| What needs to be done |
Would it be possible to reproduce every entry exactly, please?
▬▬▬▬▬▬▬▬▬▬
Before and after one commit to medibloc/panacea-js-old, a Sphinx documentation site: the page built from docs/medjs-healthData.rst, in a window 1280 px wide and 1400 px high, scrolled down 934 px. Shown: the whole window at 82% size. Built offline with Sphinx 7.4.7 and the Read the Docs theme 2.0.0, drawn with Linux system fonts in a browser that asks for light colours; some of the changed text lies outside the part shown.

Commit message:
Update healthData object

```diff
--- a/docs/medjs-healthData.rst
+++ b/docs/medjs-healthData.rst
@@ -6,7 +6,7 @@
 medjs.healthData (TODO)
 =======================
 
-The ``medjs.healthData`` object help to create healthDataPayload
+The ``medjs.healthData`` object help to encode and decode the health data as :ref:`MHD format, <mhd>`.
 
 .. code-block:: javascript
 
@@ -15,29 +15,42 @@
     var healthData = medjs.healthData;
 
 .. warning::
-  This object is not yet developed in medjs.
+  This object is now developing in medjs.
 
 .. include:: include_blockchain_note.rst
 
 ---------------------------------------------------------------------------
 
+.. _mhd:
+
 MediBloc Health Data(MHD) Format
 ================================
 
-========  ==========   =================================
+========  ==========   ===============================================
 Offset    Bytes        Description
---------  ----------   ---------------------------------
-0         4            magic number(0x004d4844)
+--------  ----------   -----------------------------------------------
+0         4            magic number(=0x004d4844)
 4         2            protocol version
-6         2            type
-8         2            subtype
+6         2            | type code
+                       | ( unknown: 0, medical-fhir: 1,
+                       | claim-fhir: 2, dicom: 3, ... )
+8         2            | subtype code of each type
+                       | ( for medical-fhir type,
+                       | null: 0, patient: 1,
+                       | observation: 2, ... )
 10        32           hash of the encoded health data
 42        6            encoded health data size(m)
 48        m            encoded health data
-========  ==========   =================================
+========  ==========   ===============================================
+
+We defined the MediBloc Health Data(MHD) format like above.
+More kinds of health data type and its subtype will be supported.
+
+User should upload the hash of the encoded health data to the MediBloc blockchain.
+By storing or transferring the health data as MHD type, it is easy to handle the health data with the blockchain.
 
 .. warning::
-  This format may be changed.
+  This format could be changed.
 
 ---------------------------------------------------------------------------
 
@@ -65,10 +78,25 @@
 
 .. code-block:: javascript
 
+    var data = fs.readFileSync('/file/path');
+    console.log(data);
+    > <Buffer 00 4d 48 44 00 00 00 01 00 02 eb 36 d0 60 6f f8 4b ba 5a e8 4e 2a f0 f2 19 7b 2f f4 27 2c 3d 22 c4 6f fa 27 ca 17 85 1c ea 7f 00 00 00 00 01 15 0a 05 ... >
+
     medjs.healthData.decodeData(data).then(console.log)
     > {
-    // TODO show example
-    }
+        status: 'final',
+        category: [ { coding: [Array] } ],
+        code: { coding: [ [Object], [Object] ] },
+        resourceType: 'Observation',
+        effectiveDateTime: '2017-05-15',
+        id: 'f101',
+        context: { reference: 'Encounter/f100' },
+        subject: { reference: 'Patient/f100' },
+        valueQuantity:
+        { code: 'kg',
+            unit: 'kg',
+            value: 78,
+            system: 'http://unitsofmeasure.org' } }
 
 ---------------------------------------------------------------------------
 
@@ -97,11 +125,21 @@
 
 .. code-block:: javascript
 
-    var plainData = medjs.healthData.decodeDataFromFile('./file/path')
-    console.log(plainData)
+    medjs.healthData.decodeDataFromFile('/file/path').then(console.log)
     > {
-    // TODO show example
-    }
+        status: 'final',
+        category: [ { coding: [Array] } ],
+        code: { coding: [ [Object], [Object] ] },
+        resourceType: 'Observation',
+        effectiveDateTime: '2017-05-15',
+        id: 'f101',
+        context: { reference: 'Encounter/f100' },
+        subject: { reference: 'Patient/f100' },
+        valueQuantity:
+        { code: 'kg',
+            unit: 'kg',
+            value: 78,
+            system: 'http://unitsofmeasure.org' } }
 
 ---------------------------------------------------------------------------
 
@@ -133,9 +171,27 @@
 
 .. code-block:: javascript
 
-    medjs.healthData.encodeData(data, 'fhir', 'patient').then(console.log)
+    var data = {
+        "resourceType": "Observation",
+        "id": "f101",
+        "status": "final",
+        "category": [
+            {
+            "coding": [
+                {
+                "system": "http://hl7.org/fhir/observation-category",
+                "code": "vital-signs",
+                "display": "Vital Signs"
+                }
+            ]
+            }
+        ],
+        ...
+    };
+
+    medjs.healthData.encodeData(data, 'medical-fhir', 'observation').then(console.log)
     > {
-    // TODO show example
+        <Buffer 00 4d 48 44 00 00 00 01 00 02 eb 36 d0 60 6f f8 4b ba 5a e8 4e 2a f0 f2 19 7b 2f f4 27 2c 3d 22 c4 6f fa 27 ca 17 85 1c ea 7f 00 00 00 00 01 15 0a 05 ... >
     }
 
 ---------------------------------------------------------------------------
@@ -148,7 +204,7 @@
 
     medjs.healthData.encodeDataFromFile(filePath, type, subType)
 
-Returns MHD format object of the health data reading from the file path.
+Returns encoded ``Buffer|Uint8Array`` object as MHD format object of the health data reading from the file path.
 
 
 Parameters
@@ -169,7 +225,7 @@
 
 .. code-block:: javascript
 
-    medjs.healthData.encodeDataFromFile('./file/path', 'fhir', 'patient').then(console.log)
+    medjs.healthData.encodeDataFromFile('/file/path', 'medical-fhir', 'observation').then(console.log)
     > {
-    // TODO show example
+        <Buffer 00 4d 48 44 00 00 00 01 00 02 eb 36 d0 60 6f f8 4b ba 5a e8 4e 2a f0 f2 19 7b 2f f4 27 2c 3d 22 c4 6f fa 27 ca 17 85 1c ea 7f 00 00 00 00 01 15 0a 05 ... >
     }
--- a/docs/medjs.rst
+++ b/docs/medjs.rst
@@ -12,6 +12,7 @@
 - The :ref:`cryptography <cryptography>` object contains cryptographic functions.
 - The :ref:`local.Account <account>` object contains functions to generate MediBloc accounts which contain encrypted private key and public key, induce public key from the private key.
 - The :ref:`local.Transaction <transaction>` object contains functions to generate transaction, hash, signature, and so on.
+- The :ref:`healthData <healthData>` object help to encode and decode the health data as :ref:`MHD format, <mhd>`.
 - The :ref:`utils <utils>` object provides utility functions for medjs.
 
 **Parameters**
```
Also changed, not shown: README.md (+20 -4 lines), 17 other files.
▬▬▬▬▬▬▬▬▬▬
| Exercise response |
Before and after one commit to medibloc/panacea-js-old, a Sphinx documentation site: the page built from docs/medjs-healthData.rst, in a window 1280 px wide and 1400 px high, scrolled down 934 px. Shown: the whole window at 82% size. Built offline with Sphinx 7.4.7 and the Read the Docs theme 2.0.0, drawn with Linux system fonts in a browser that asks for light colours; some of the changed text lies outside the part shown.

Commit message:
Update healthData object

```diff
--- a/docs/medjs-healthData.rst
+++ b/docs/medjs-healthData.rst
@@ -6,7 +6,7 @@
 medjs.healthData (TODO)
 =======================
 
-The ``medjs.healthData`` object help to create healthDataPayload
+The ``medjs.healthData`` object help to encode and decode the health data as :ref:`MHD format, <mhd>`.
 
 .. code-block:: javascript
 
@@ -15,29 +15,42 @@
     var healthData = medjs.healthData;
 
 .. warning::
-  This object is not yet developed in medjs.
+  This object is now developing in medjs.
 
 .. include:: include_blockchain_note.rst
 
 ---------------------------------------------------------------------------
 
+.. _mhd:
+
 MediBloc Health Data(MHD) Format
 ================================
 
-========  ==========   =================================
+========  ==========   ===============================================
 Offset    Bytes        Description
---------  ----------   ---------------------------------
-0         4            magic number(0x004d4844)
+--------  ----------   -----------------------------------------------
+0         4            magic number(=0x004d4844)
 4         2            protocol version
-6         2            type
-8         2            subtype
+6         2            | type code
+                       | ( unknown: 0, medical-fhir: 1,
+                       | claim-fhir: 2, dicom: 3, ... )
+8         2            | subtype code of each type
+                       | ( for medical-fhir type,
+                       | null: 0, patient: 1,
+                       | observation: 2, ... )
 10        32           hash of the encoded health data
 42        6            encoded health data size(m)
 48        m            encoded health data
-========  ==========   =================================
+========  ==========   ===============================================
+
+We defined the MediBloc Health Data(MHD) format like above.
+More kinds of health data type and its subtype will be supported.
+
+User should upload the hash of the encoded health data to the MediBloc blockchain.
+By storing or transferring the health data as MHD type, it is easy to handle the health data with the blockchain.
 
 .. warning::
-  This format may be changed.
+  This format could be changed.
 
 ---------------------------------------------------------------------------
 
@@ -65,10 +78,25 @@
 
 .. code-block:: javascript
 
+    var data = fs.readFileSync('/file/path');
+    console.log(data);
+    > <Buffer 00 4d 48 44 00 00 00 01 00 02 eb 36 d0 60 6f f8 4b ba 5a e8 4e 2a f0 f2 19 7b 2f f4 27 2c 3d 22 c4 6f fa 27 ca 17 85 1c ea 7f 00 00 00 00 01 15 0a 05 ... >
+
     medjs.healthData.decodeData(data).then(console.log)
     > {
-    // TODO show example
-    }
+        status: 'final',
+        category: [ { coding: [Array] } ],
+        code: { coding: [ [Object], [Object] ] },
+        resourceType: 'Observation',
+        effectiveDateTime: '2017-05-15',
+        id: 'f101',
+        context: { reference: 'Encounter/f100' },
+        subject: { reference: 'Patient/f100' },
+        valueQuantity:
+        { code: 'kg',
+            unit: 'kg',
+            value: 78,
+            system: 'http://unitsofmeasure.org' } }
 
 ---------------------------------------------------------------------------
 
@@ -97,11 +125,21 @@
 
 .. code-block:: javascript
 
-    var plainData = medjs.healthData.decodeDataFromFile('./file/path')
-    console.log(plainData)
+    medjs.healthData.decodeDataFromFile('/file/path').then(console.log)
     > {
-    // TODO show example
-    }
+        status: 'final',
+        category: [ { coding: [Array] } ],
+        code: { coding: [ [Object], [Object] ] },
+        resourceType: 'Observation',
+        effectiveDateTime: '2017-05-15',
+        id: 'f101',
+        context: { reference: 'Encounter/f100' },
+        subject: { reference: 'Patient/f100' },
+        valueQuantity:
+        { code: 'kg',
+            unit: 'kg',
+            value: 78,
+            system: 'http://unitsofmeasure.org' } }
 
 ---------------------------------------------------------------------------
 
@@ -133,9 +171,27 @@
 
 .. code-block:: javascript
 
-    medjs.healthData.encodeData(data, 'fhir', 'patient').then(console.log)
+    var data = {
+        "resourceType": "Observation",
+        "id": "f101",
+        "status": "final",
+        "category": [
+            {
+            "coding": [
+                {
+                "system": "http://hl7.org/fhir/observation-category",
+                "code": "vital-signs",
+                "display": "Vital Signs"
+                }
+            ]
+            }
+        ],
+        ...
+    };
+
+    medjs.healthData.encodeData(data, 'medical-fhir', 'observation').then(console.log)
     > {
-    // TODO show example
+        <Buffer 00 4d 48 44 00 00 00 01 00 02 eb 36 d0 60 6f f8 4b ba 5a e8 4e 2a f0 f2 19 7b 2f f4 27 2c 3d 22 c4 6f fa 27 ca 17 85 1c ea 7f 00 00 00 00 01 15 0a 05 ... >
     }
 
 ---------------------------------------------------------------------------
@@ -148,7 +204,7 @@
 
     medjs.healthData.encodeDataFromFile(filePath, type, subType)
 
-Returns MHD format object of the health data reading from the file path.
+Returns encoded ``Buffer|Uint8Array`` object as MHD format object of the health data reading from the file path.
 
 
 Parameters
@@ -169,7 +225,7 @@
 
 .. code-block:: javascript
 
-    medjs.healthData.encodeDataFromFile('./file/path', 'fhir', 'patient').then(console.log)
+    medjs.healthData.encodeDataFromFile('/file/path', 'medical-fhir', 'observation').then(console.log)
     > {
-    // TODO show example
+        <Buffer 00 4d 48 44 00 00 00 01 00 02 eb 36 d0 60 6f f8 4b ba 5a e8 4e 2a f0 f2 19 7b 2f f4 27 2c 3d 22 c4 6f fa 27 ca 17 85 1c ea 7f 00 00 00 00 01 15 0a 05 ... >
     }
--- a/docs/medjs.rst
+++ b/docs/medjs.rst
@@ -12,6 +12,7 @@
 - The :ref:`cryptography <cryptography>` object contains cryptographic functions.
 - The :ref:`local.Account <account>` object contains functions to generate MediBloc accounts which contain encrypted private key and public key, induce public key from the private key.
 - The :ref:`local.Transaction <transaction>` object contains functions to generate transaction, hash, signature, and so on.
+- The :ref:`healthData <healthData>` object help to encode and decode the health data as :ref:`MHD format, <mhd>`.
 - The :ref:`utils <utils>` object provides utility functions for medjs.
 
 **Parameters**
```
Also changed, not shown: README.md (+20 -4 lines), 17 other files.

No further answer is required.